I was thinking about measuring bump steer on an alignment machine, and I had a few questions. Please correct me or give me some pointers
1) measure ride height
2) remove springs, use jacks to hold up the chasis of the car
3) place a jack under each tire measure toe and camber at +3,+2,+1,0,-1,-2,-3"

Now if I add or remove spacing on my tie rod, I would have to realign my car and then measure bump steer again, or would I be able to be lazy and just add the tie rod spacers and check my toe change as the suspension is raised and lowered, and just look for minimal toe change. This is real tedious work!

Easier way to do it guys?
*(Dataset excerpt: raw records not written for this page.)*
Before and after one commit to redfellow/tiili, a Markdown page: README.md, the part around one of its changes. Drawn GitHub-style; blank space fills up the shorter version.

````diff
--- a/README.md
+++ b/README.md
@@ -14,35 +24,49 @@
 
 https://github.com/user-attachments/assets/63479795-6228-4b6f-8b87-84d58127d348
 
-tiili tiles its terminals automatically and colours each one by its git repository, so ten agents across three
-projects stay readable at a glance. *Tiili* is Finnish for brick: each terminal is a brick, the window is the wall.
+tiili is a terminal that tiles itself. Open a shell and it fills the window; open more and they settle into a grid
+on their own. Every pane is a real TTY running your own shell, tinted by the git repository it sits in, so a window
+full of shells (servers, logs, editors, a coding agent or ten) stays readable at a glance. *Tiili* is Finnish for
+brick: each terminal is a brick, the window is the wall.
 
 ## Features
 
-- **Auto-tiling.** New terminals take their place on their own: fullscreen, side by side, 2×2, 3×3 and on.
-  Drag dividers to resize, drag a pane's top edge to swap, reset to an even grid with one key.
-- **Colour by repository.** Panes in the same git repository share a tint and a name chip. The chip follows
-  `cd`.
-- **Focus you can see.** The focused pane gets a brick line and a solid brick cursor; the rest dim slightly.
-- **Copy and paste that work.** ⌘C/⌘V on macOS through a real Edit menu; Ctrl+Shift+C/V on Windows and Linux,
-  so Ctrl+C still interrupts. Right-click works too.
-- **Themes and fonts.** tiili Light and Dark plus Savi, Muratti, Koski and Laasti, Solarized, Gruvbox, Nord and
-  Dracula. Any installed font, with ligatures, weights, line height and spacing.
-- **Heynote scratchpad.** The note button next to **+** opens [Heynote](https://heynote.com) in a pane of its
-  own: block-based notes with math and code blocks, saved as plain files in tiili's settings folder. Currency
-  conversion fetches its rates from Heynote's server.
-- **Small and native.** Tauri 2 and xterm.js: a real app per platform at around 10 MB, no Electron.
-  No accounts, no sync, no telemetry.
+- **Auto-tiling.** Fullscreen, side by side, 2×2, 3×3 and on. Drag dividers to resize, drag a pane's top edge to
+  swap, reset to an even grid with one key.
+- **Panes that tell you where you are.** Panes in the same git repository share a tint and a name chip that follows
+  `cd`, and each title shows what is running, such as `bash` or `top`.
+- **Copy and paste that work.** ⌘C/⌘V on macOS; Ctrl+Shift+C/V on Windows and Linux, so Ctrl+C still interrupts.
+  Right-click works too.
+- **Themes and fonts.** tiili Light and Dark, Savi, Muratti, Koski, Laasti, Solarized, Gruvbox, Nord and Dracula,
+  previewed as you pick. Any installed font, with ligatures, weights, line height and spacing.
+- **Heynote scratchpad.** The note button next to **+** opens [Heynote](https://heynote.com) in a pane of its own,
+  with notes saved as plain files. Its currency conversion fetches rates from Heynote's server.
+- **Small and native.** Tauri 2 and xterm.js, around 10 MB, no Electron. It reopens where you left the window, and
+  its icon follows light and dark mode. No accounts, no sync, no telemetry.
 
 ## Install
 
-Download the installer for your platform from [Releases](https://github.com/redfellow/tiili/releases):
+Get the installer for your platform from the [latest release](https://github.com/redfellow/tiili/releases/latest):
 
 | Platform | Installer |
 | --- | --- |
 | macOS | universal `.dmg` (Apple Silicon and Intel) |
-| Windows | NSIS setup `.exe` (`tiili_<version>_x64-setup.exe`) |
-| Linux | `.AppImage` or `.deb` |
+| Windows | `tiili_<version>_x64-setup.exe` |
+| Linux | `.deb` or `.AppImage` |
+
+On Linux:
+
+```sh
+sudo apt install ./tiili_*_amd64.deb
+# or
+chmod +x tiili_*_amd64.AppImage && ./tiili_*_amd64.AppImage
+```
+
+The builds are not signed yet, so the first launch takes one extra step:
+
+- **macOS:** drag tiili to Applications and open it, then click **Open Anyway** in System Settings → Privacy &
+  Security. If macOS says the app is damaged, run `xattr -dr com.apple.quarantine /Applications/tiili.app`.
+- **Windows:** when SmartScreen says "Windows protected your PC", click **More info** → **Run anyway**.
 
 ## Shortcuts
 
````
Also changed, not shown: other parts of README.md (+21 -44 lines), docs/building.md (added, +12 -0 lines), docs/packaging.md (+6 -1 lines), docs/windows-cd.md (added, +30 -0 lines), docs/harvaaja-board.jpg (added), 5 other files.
Best to have the chasis level right? I wouldn't get a proper measurement by only jacking up the front?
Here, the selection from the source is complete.